A 26-year-old Reuters editor is charged with helping computer hacker, Anonymous, break into the LA Times’ website, the Huffington Post reports.

It’s not that Matthew Keys was trying to keep his relationship with Anonymous a secret.

According to the Huffington Post, Keys boasted on a blog in March 2011 that he chatted with “top level hackers within Anonymous.”

“I identified myself as a journalist during my interaction with the top-level Anonymous hackers and at no time did I offer said individuals any agreement of confidentiality,” he wrote. “In fact, I asked several of them for their feelings should they be exposed. They seemed, by and large, indifferent.”

Keys faces up to 25 years in prison on charges he conspired with Anonymous to hack the LA Times site by giving the underground group usernames and passwords to alter the site.
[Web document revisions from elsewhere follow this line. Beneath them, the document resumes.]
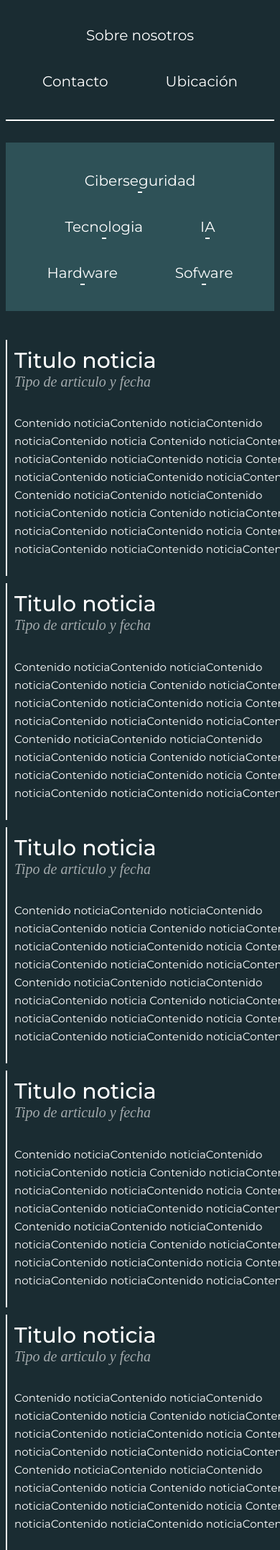
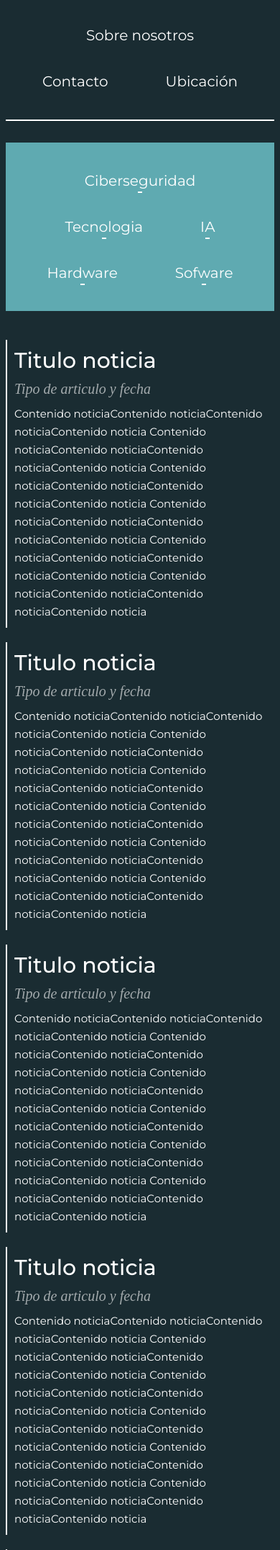
Before and after one commit to MrRobot4042212/El-Hamiti-News.github.io, a PHP site: page / in a window 390 px wide; the page is wider, and only the part inside the window is pictured. Shown: the part 345-2498 px from the top of that part at 72% size. Run offline with PHP 8.4, Linux system fonts and the light colour scheme; some web fonts are replaced.

Commit message:
Cambios de clase para hacerlo responsive

```diff
--- a/index.html
+++ b/index.html
@@ -80,6 +80,7 @@
                     Contenido noticiaContenido noticiaContenido noticiaContenido noticia
 
                 </p>
+
             </article>
             <article class="articulo tipo4">
                 <h1 class="tituloArticulo">Titulo noticia</h1>
--- a/sobreNosotros.html
+++ b/sobreNosotros.html
@@ -55,7 +55,7 @@
                         <p>Felipe Gimenez</p>
                     </div>
                     <div class="carta">
-                        <img src="./data/img/equipo/Josias.png">
+                        <img src="./data/img/equipo/Josias_2.png">
                         <p>Josias Gonzalez</p>
                     </div>
                     <div class="carta">
--- a/styles/styles.css
+++ b/styles/styles.css
@@ -327,7 +327,7 @@ html{
 
 body{
     display: grid;
-    grid-template-columns: repeat(auto-fit, minmax(15rem, 1fr));
+    grid-template-columns: repeat(auto-fit, minmax(300px, 1fr));
     grid-template-rows: auto;
     grid-column-gap: 0px;
     grid-row-gap: 30px;
@@ -433,7 +433,7 @@ main{
 main aside{
     display: flex;
     flex-wrap: wrap;
-    background-color: rgb(95, 170, 177,0.3);
+    background-color: rgb(95, 170, 177);
     position: sticky;
     top: 0;
 }
@@ -475,16 +475,17 @@ aside ul li a:hover{
 
 .contenedorNoticias{
     display: grid;
-    grid-template-columns: repeat(auto-fit, minmax(500px,1fr));
+    grid-template-columns: repeat(auto-fit, minmax(300px,1fr));
     grid-template-rows: auto;
     grid-column-gap: 15px;
-    grid-row-gap: 10px;
+    grid-row-gap: 20px;
     margin: 40px 0px;
 }
 
 .articulo{
     border-left: #ffffff 2px solid;
-    padding: 10px;
+    min-width: 300px;
+    max-width: 500px;
 }
 .articulo h1{
     font-family: 'montserrat';
@@ -492,7 +493,6 @@ aside ul li a:hover{
     font-style: bold;
     font-size: 30px;
     color: #ffffff;
-    margin: 0;
 }
 .articulo h5{
     font-family: 'montserrat';
@@ -511,12 +511,15 @@ aside ul li a:hover{
     line-height: 25px;
 }
 
+.articulo *{
+    margin: 10px;
+}
+
 .contenedorAbout{
     display: grid;
     grid-template-columns: repeat(auto-fit, minmax(300px,1fr));
     grid-template-rows: 1fr;
     grid-column-gap: 15px;
-    margin: 20px 10em;
 }
 
 .contenedorAbout *{
```
Also changed, not shown: db/Elhamiti_news.sql (+23 -0 lines), data/img/equipo/Josias_2.png (added).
Book Review: The Insider Who Brought Down the Cali Cartel

By Lisa Sweetingham
LA Weekly​

William C. Rempel, who for 36 years worked as an investigative reporter and editor at the L.A. Times, has written the book At the Devil’s Table: The Untold Story of the Insider Who Brought Down the Cali Cartel, which came out last month. The insider in question is Jorge Salcedo, the former head of security for the Cali Cartel in Colombia, who secretly turned on his employer in the late ’90s by becoming an informant for the DEA.

Rempel discusses and signs his book at Vroman’s Bookstore tonight, but if you can’t make it to Pasadena, here are seven astounding revelations about Colombian drug lords from the book.

7. The vicious blood feud between the Cali Cartel in the south (headed by the Rodríguez Orejuela brothers) and the Medellín cartel in the north (Pablo Escobar) all started in the late ’80s in New York City, when a pair of mid-level cocaine traffickers had a fatal feud over a woman. The dead man’s friends were allies of Escobar. The shooter sought sanctuary with Cali boss Hélmer “Pacho” Herrera. When neither side would back down, Escobar vowed to his former comrades: “Then this is war — and I’m going to kill every one of you sons of bitches.”

6. Herrera, the youngest of the four Cali godfathers, oversaw the most brutal wing of killers in the entire cartel. He was also openly gay, looked as if he had just stepped off the pages of GQ, and lived in an all-white compound with white marble floors, white walls and ceilings, and white leather furniture.

To read more click here.